Being a Palliative Medicine NP, I've read through these stories of hospice and losing a loved one. First off, I'd like to say my condolences are with you all that have lost a loved one. I know how deeply hard it is to watch some one you love pass on. For that, you have my sympathies.
I've been asked a lot "why no IV hydration?" Good question and one I wrestled with in the beginning of my career. Seems cruel, yes. But I like to explain it simply to families.
Imagine you've had a long day at work. You've had no time to eat or drink. You begin to get cranky. You're back hurts. Your nauseous. You get a headache. You're irritated. Your brain feels foggy. You get home and want to eat and sometimes that food hits your stomach, you may get a little nauseous. You drink a cold glass of water and your stomach gets a little upset. Technically, if you've been through this then you've experienced the very beginning of the dehydration process. And yes, it's not pleasant.
If this persisted, and you continued to not eat or drink, you're body releases its own natural endorphins to provide analgesia. Thirst subsides. Hunger subsides. Nausea subsides. Pain subsides. Euphoria begins to aid your body in dealing with the situation. The person sleeps more, breathing slows. Heart rate decreases. It's now more comfortable to be dehydrated. If we reintroduce fluids-the whole process begins again. Pain, nausea, confusion, increase in anxiety. Endorphins subside....natural analgesia is suppressed.
It is not that hospice wants to prolong suffering. Our culture feels eating and drinking is living. And yes, for a healthy, or not terminal person, it sustains life. But for a person that is dying, it hurts them worse. We call it dry death because indeed, without fluids the patient will die. But if we introduce fluids again, we have extended and worsened the death process.
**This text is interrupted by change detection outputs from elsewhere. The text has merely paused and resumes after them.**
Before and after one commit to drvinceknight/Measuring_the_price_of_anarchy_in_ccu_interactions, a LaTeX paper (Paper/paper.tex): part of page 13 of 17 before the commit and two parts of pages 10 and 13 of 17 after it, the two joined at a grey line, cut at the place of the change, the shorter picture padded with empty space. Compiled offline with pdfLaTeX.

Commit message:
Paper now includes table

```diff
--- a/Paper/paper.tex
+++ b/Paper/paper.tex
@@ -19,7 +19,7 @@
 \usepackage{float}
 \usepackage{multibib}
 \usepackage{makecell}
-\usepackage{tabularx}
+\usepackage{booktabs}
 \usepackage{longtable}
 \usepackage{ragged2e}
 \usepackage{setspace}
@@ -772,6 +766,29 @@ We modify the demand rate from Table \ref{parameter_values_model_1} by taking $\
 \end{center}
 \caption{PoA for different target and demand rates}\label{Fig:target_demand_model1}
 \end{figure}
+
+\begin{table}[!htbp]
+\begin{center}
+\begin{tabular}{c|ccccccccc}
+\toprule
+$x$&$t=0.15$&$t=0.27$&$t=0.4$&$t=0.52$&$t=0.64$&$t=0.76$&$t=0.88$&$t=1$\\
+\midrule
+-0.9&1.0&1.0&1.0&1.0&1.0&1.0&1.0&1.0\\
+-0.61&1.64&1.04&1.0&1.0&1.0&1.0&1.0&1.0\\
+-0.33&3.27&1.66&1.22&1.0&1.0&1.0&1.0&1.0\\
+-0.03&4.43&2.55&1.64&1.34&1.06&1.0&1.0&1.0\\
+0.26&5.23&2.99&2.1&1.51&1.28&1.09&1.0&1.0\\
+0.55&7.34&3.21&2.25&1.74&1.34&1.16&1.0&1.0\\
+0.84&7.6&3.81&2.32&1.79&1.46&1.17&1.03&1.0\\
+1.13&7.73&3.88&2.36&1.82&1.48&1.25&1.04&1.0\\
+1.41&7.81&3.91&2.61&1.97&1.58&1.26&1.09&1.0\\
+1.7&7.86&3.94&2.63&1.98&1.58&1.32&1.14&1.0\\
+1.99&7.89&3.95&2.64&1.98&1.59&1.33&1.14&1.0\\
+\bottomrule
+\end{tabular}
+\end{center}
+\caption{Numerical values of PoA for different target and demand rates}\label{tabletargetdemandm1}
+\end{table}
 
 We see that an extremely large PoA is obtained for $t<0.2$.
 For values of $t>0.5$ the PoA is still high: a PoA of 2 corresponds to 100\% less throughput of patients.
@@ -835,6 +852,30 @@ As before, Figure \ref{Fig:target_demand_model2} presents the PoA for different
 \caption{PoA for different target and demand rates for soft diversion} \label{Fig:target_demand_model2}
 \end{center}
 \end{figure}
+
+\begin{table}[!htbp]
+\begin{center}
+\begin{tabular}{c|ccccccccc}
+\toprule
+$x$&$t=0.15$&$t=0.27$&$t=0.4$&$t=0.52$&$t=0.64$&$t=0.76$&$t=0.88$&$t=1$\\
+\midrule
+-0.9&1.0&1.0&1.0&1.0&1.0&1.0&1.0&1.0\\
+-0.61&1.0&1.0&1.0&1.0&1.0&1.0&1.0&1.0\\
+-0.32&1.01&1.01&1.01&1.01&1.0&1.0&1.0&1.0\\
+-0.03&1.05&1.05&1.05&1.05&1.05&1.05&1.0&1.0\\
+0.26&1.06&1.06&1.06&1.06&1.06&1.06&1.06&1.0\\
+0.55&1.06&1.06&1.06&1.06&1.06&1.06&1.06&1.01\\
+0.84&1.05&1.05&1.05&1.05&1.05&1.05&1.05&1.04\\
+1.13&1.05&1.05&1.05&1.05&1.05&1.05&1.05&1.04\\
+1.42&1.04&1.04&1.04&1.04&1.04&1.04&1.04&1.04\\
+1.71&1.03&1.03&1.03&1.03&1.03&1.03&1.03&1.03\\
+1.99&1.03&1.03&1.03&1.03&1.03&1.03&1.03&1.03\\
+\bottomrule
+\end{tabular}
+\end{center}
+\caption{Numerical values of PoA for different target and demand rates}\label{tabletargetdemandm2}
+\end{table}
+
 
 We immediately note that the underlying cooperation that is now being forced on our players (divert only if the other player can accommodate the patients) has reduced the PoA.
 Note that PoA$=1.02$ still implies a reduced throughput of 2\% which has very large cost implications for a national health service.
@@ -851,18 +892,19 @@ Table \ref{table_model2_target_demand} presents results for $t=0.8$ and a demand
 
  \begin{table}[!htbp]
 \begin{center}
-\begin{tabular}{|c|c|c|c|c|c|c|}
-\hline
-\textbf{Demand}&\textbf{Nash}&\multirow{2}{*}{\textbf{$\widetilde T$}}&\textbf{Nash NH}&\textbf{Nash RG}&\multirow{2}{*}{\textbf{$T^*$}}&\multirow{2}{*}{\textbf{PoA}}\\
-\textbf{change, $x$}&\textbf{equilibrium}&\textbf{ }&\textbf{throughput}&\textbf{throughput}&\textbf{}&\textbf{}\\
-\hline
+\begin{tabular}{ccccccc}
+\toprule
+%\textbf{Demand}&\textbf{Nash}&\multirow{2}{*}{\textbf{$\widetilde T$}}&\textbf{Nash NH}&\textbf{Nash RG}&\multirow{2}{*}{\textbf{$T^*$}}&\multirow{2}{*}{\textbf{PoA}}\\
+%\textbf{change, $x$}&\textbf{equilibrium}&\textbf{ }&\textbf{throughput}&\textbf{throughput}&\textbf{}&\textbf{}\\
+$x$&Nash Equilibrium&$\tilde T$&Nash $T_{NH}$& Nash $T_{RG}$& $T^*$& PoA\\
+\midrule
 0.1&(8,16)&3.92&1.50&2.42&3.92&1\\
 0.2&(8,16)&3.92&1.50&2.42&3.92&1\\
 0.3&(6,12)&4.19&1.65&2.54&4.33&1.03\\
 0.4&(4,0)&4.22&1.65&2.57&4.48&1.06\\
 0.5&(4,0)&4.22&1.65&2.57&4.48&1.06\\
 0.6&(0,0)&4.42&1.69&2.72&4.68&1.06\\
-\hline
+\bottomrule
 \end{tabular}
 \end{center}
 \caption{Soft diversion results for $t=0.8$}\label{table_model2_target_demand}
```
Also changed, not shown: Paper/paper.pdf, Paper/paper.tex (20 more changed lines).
Not all hospices are the same. My advice....ask for references to good hospice associations. Usually the larger, the better as they see more clients, invest more In staff and train them more frequently and have more experience with the dying process. That's not to say smaller organizations don't provide excellent care. Some do....you just have to do some research and listen to good word of mouth.